Illinois Has The Highest Unemployment Rate In The Country
By aaroncynic in News on May 27, 2016 7:29PM
Gov. Bruce Rauner is a little over a year into his first term as governor, and Illinois now ranks #1 in the nation for unemployment. Illinois tied for the top spot with Alaska; both states have unemployment rates of 6.6 percent. Illinois alone, though, has the highest jobless rate for African American men: 14.1 percent, ABC7 reports.
The state budget impasse, which is about to turn a full year old, has contributed to Illinois' high unemployment. Social services and other entities that rely partly or fully on state funding have had to make huge cutbacks, which has meant layoffs. Additionally contributing is the state’s sluggish job growth rate.

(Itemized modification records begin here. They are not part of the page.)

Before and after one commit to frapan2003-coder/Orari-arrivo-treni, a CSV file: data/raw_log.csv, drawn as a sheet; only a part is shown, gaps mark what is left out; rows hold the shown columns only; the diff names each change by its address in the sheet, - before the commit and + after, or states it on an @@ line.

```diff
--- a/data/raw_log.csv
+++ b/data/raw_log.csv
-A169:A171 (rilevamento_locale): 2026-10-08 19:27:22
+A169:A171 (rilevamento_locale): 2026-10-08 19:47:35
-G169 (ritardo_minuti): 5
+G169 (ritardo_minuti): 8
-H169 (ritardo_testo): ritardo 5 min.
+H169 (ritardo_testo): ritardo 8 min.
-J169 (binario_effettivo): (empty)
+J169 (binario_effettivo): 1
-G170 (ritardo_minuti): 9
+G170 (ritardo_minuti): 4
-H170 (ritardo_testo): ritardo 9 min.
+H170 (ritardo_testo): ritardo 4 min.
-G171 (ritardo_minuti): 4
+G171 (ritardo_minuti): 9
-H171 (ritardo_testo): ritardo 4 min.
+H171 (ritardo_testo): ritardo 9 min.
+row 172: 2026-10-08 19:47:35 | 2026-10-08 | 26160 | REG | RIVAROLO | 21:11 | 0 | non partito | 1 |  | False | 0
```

According to the Chicago Tribune, Illinois added 67,500 jobs in the year ending in April—a 1.1 percent growth rate, lower than the national growth rate of 1.9 percent.
Predictably, the governor and conservatives have blamed the legislature for the issue, while those leaning left blame the governor. "Other states are being business friendly," Ted Dabrowski of the right-leaning Illinois Policy Institute told ABC. "They understand that jobs and growth are important, not just to people's prosperity but also to their budgets' function."
But the idea that “job creators” and others are leaving the state because Illinoisans are “Taxed Enough Already” or that Rauner’s “Turnaround” agenda will save us from darkness is more of a speculative libertarian fantasy, writes Curtis Black at the Chicago Reporter.
“Rauner appears to think the pain caused by the budget impasse is worth it: If he can bust unions, reduce wages, cut public services, drive state retirees into penury and perhaps drive Chicago Public Schools into bankruptcy, he’ll create a capitalist wonderland where the magic of free enterprise will take care of everything.”
Those cuts to public services and reductions in wages might make life great for a handful of people, but the consequences have already been dire for those relying on public services, and will cost Illinoisans more as the impasse drags on.